John David Battaglia

John David Battaglia: Man Who Killed Daughters To Get Back At Ex-Wife Loses Appeal, Execution To Go Ahead Wednesday

The Texas Board of Pardons and Paroles have denied the death-row reprieve of John David Battaglia, 60, who fatally shot his two young daughters over 15 years ago. The board spokesman, Raymond Estrada, said the board voted 7-0 Monday, declining to commute Battaglia’s death sentence to life imprisonment. According to the Dallas Morning News, Battaglia’s execution will go ahead as scheduled on Wednesday in Huntsville.

Battaglia was convicted of killing his daughters Faith, 9, and Liberty, 6, at his Dallas apartment in 2001 because he wanted to get back at his ex-wife, Mary Jean Pearle. Mary Jean Pearle said she knew that her husband was capable of violence but never for one second believed that he would turn his aggression towards the little girls. The girls were shot to death while she listened on the phone.

Their family looked normal and easy-going on the outside. John Battaglia was an accountant, and Pearle worked as an antique dealer.

“Everybody loved John. He was charming and fun, he was just wonderful.”

Pearle had no idea that she had married a man with a violent history, a man who got into an argument with his ex-wife and broke her nose and brutally beat up the same woman at his daughter’s elementary school.

The tempers started to flicker and the verbal abuse eventually began to come in torrents. But Pearle said he was never abusive towards the children.

“He never spanked the children. He never raised his voice to the children. He never grabbed their arm. He did nothing but love them,” she said.

Pearle said despite the verbal abuse, she worked hard to keep her family together. But Battaglia refused to go for anger management classes to work things out. Pearle continued to suffer the brunt of a private hell until one day, a seemingly harmless argument morphed into a physical attack. That was the straw that broke the camel’s back. Pearle filed for divorce after seven years of a tormented marriage. But she still had hopes that her husband would turn his life around. A Dallas County family court permitted John to see the girls, but he was not allowed to enter their residence.

On Christmas Day in 1999, Pearle was beaten up by Battaglia after an argument. He pleaded guilty when he was charged with misdemeanor assault. He was barred from having any form of contact with his ex-wife and refused visits to his daughters for 30 days. But things only worsened, with Battaglia leaving a threatening phone message.

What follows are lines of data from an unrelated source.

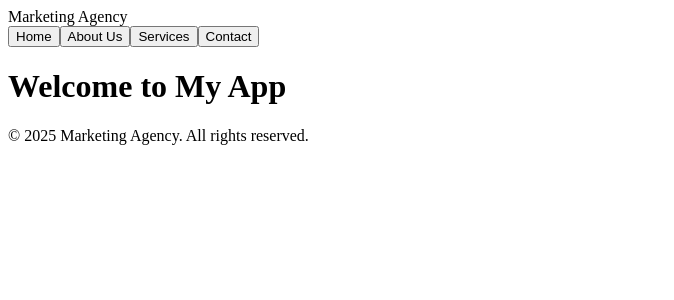
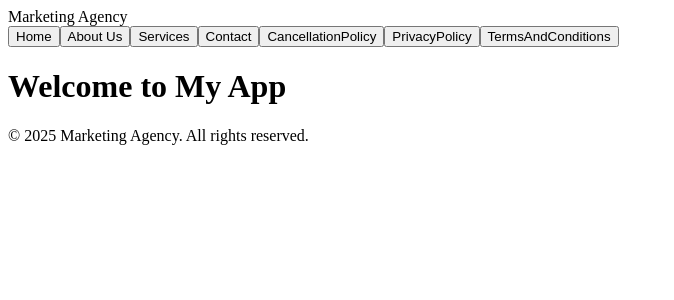
Before and after one commit to golagaurav/marketing-agency, a React (Create React App) app: page / in a window 1280 px wide. Shown: the top 300 px of the page, without its empty margins (0-674 px from the left). Built offline with nearby package versions, Linux system fonts and the light colour scheme.

Commit message:
add  more page in  navbar

```diff
--- a/src/components/Navbar.tsx
+++ b/src/components/Navbar.tsx
@@ -10,6 +10,9 @@ const Navbar = () => {
         <Button onClick={() => window.location.href = '/about-us'}>About Us</Button>
         <Button onClick={() => window.location.href = '/services'}>Services</Button>
         <Button onClick={() => window.location.href = '/contact-us'}>Contact</Button>
+        <Button onClick={() => window.location.href = '/cancellation-policy'}>CancellationPolicy</Button>
+        <Button onClick={() => window.location.href = '/privacy-policy'}>PrivacyPolicy</Button>
+        <Button onClick={() => window.location.href = '/terms-and-conditions'}>TermsAndConditions</Button>
       </div>
     </nav>
   );
```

“I thought that he might kill me,” Pearle said.

She never suspected that his continued association with their daughters would prove fatal.

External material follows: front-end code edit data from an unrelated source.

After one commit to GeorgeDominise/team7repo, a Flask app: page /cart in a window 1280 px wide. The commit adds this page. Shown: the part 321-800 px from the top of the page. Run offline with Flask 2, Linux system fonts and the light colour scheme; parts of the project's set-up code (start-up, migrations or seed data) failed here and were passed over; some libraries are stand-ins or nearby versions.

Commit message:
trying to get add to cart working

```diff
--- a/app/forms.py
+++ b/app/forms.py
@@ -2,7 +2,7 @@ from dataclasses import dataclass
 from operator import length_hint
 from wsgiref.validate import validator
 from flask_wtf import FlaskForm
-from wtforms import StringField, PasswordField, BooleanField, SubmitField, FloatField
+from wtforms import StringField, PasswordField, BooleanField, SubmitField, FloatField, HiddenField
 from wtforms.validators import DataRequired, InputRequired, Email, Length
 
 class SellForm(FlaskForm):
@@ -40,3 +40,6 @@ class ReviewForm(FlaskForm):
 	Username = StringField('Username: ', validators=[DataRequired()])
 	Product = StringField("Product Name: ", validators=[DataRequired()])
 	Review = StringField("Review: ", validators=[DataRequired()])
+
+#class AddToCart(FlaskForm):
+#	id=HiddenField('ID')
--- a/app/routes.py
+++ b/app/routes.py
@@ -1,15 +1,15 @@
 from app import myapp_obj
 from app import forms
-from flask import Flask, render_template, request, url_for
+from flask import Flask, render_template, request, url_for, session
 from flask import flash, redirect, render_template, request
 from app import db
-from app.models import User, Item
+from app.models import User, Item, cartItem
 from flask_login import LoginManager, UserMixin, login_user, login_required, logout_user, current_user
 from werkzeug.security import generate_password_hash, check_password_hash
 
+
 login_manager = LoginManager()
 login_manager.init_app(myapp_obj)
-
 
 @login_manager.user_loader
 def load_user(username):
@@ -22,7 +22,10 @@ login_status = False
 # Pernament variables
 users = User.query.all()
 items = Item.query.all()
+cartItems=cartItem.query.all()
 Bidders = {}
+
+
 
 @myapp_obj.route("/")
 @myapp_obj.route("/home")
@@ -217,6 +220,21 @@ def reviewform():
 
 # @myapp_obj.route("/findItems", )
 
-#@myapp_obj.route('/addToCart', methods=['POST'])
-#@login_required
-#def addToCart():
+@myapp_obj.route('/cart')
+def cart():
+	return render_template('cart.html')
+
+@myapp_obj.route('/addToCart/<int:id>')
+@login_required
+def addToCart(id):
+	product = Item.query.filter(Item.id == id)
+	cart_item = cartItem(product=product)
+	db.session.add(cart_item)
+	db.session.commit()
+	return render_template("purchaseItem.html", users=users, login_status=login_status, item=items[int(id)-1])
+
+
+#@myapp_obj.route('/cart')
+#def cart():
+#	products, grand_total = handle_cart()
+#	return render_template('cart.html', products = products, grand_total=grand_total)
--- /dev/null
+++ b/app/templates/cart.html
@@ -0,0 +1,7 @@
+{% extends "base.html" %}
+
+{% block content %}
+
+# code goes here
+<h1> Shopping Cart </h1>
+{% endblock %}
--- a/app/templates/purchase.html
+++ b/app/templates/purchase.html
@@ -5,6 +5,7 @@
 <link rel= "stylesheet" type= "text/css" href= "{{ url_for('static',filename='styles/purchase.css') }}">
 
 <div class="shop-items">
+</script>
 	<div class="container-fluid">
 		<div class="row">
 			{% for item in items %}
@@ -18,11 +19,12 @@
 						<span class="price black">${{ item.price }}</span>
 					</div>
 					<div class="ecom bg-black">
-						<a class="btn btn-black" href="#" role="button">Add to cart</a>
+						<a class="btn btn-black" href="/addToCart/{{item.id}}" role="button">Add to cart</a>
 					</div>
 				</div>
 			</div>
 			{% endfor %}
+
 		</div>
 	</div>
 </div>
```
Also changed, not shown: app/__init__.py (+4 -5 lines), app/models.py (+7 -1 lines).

On the day they died, Pearle dropped the kids with their father at a local shopping center. She was at a friend’s place when she received a call from her mother that her daughters wanted to speak to her. She immediately called back to speak to her daughters.

“Mommy, why do you want daddy to go to jail?” Faith asked.

Pearle heard her daughter yelling, “No daddy, no daddy. Please don’t do it,” before several gunshots followed.

She drove to her ex-husband’s apartment in downtown Dallas, where police officers had already arrived on the scene. She was told her that her little daughters were dead.

“It’s the emptiest feeling you can ever have in your life,” she said. “Everything, all your hopes, your dreams, your everything, just gone.”

Battaglia left a twisted message for his daughters, saying that he loved them dearly and hoped they were resting peacefully. He added that he wished that they had nothing to do with their mother who he described as “evil, vicious and stupid.” He was arrested at a tattoo parlor, where he was getting twin roses tattooed on his arms to remember the young girls he had brutally murdered.

It took a year for Battaglia to make it to trial. But it only took 20 minutes for a jury to find him guilty. Pearle has forgiven herself and remarried. She says she still keeps her “little babies” room intact and goes there to tell them how much she loves them every night.

[Image via Texas Department of Corrections]